This intriguing Lake Powell hike takes visitors to a large sandstone cave once inhabited by prehistoric Mammoths more than 13,000 years ago. This canyon is seldom visited and has no marked trail making it a great adventure for more experienced hikers. Good navigation and route-finding skills are required. This hike is only recommended for older children and hikers in good physical condition.


Bechan Cave is a Lake Powell-accessed hike that typically requires a boat to access. Whether you own or rent a boat, it is important that you have the skills and equipment to navigate and anchor your boat safely and properly before attempting this hike. If you do not have access to a boat, a shuttle may be available from the nearest marina.

Check the Glen Canyon National Recreation area website for more information.

  1. Drive your boat down lake (south) from Bullfrog Marina for approximately 26.0 miles to the mouth of Long Canyon on the right.
  2. Turn right into Long Canyon, then immediately left into Bowns Canyon.

The hike begins at the bottom of the talus slope on the right just inside of Bowns Canyon (37.355996, -110.862990). At low water levels there may be some sandy beaches nearby, but usually there is only a talus slope to anchor to. Find a suitable place to secure your boat before beginning the hike.

The Hike

Start hiking up the talus slope toward the notch in the canyon wall above you. Near the high water mark, locate an old mining trail through the rocks and continue on it. Keep hiking to the notch in the cliffs where a path has been excavated through a small dryfall. Beyond this point, there is no longer any kind of visible trail. Keep hiking up the small side canyon you are in until it is possible to climb out on the left side. From here, hike back along the rim south and then east, generally heading further into Bowns Canyon.

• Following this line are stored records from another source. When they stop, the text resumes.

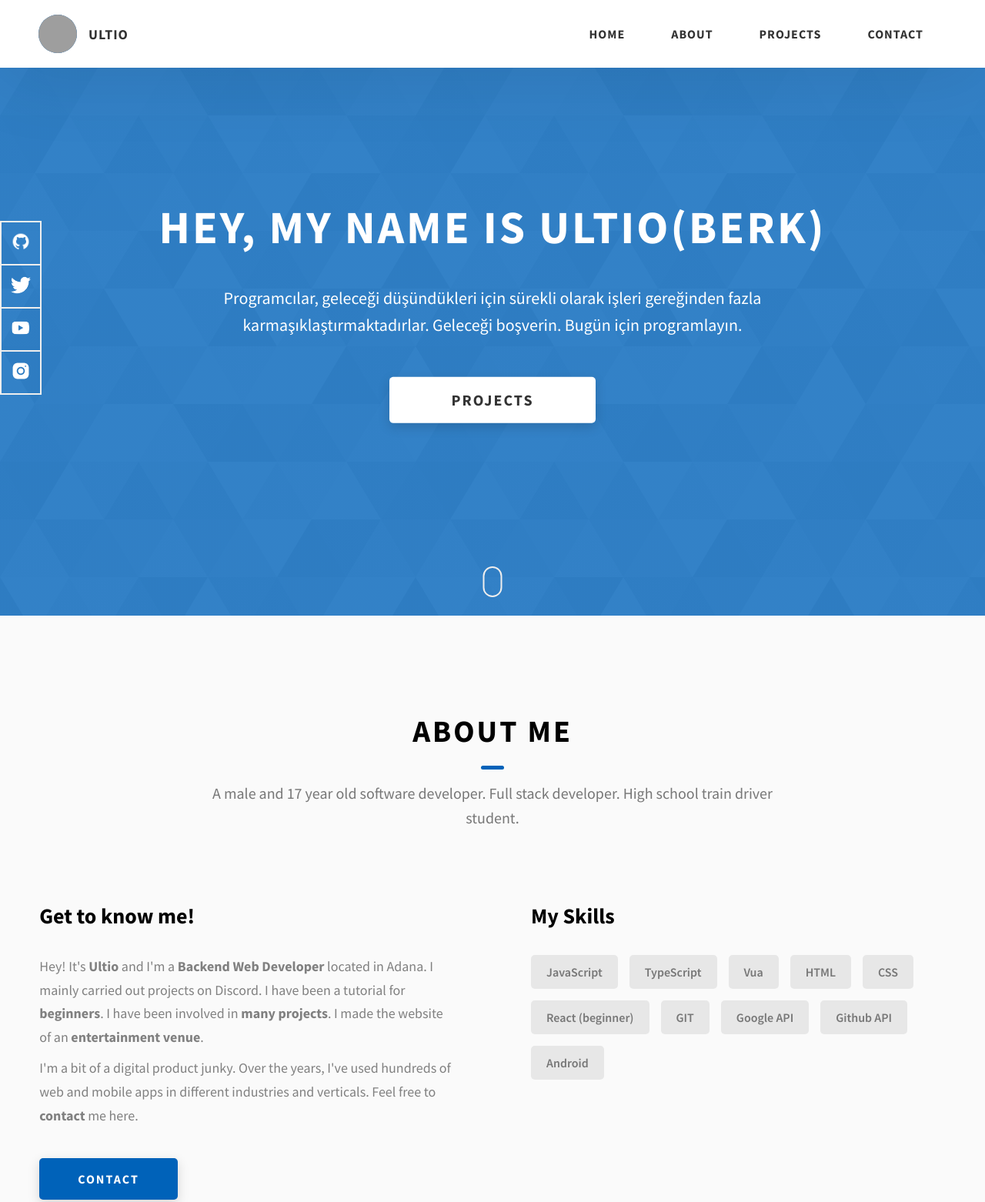
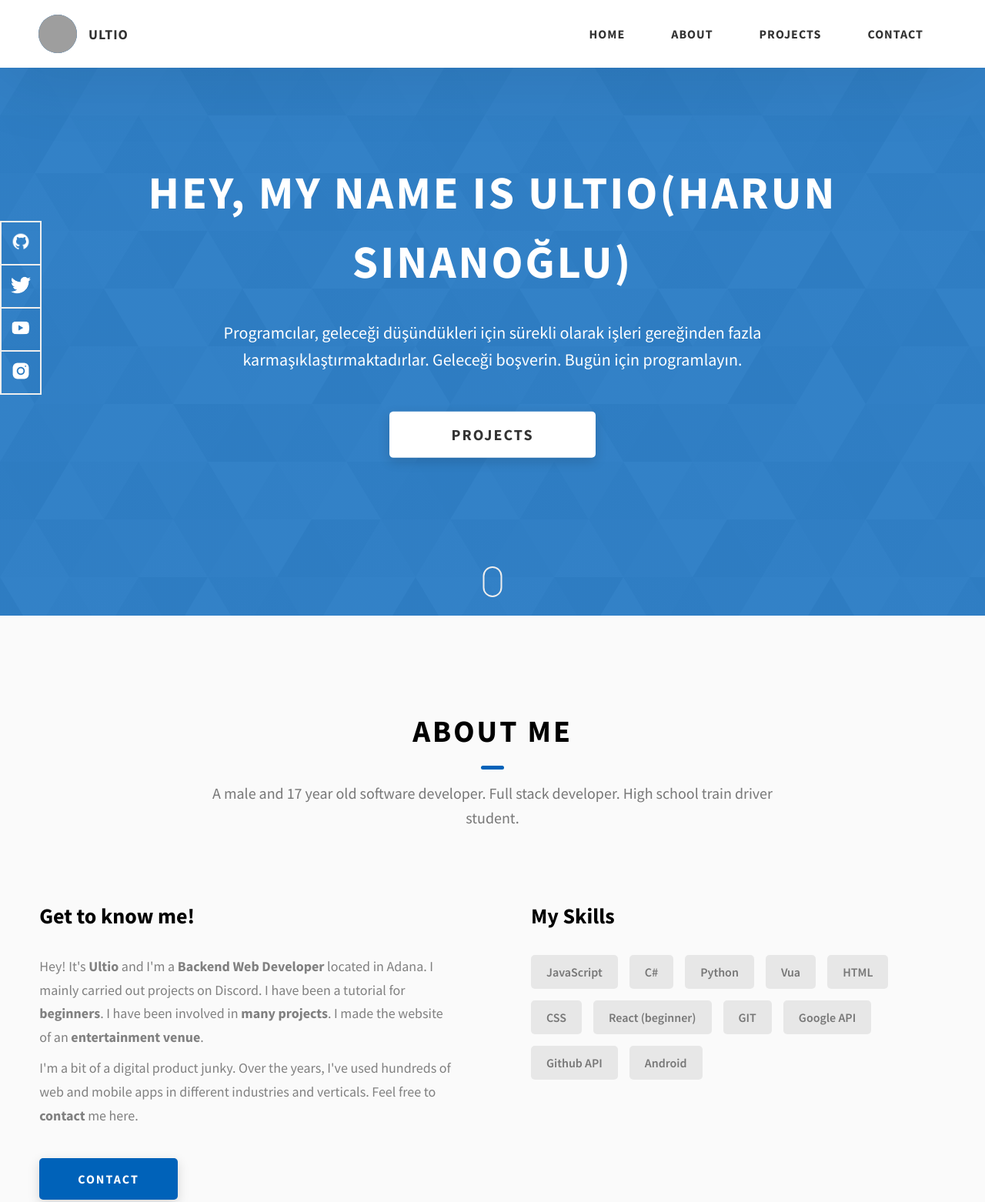
Before and after one commit to ultioTR/ultioTR.github.io, a website: page index.html in a window 1280 px wide. Shown: the top 1562 px of the page at 77% size. Drawn offline with Linux system fonts and the light colour scheme; grey boxes are pictures that could not be loaded.

Commit message:
Update index.html

```diff
--- a/index.html
+++ b/index.html
@@ -85,7 +85,7 @@
     </header>
     <section class="home-hero">
       <div class="home-hero__content">
-        <h1 class="heading-primary">Hey, My name is Ultio(Berk)</h1>
+        <h1 class="heading-primary">Hey, My name is Ultio(Harun Sinanoğlu)</h1>
         <div class="home-hero__info">
           <p class="text-primary">
             Programcılar, geleceği düşündükleri için sürekli olarak işleri gereğinden fazla karmaşıklaştırmaktadırlar. Geleceği boşverin. Bugün için programlayın.
@@ -176,7 +176,8 @@
             <h3 class="about__content-title">My Skills</h3>
             <div class="skills">
               <div class="skills__skill">JavaScript</div>
-              <div class="skills__skill">TypeScript</div>
+              <div class="skills__skill">C#</div>
+             <div class="skills__skill">Python</div>
               <div class="skills__skill">Vua</div>
               <div class="skills__skill">HTML</div>
               <div class="skills__skill">CSS</div>
```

Continue hiking into the canyon on the north rim. At first it appears difficult to access the canyon bottom, which is now past the lake. Keep hiking until you find an easy way down into the watercourse. At times, water may be flowing, creating idyllic waterfalls and pools. After approximately 1.8 miles of hiking, the canyon splits at a fork. Turn right and continue up the east fork.

Keep hiking up the east fork for almost three quarters of a mile to Bechan Cave, which you will discover on the right (37.37587, -110.87610). The giant cave opening is hard to miss. It’s best to approach the cave from the watercourse in order to avoid disturbing the abundant cryptobiotic soil in the area. A final, short, and somewhat steep climb provides access into the cavernous alcove. It may be hard to believe while looking out at the dry desert landscape that scientists discovered a layer of mammoth dung about a meter below the surface of this cave, estimated to be more than 13,000 years old. After exploring the cave and taking in the incredible view, return the way you came. Total round trip hiking distance is approximately 5.0 miles.

Rules and Regulations

  • Do not disturb artifacts.
  • Dogs must be on a leash.
  • Pick up after pets.
  • No littering.
  • Do not carve or draw on rocks.

Special Considerations

This area can be extremely hot during spring, summer and fall. Carry plenty of water and wear appropriate clothing.


This trail guide is provided by Backcountry Post.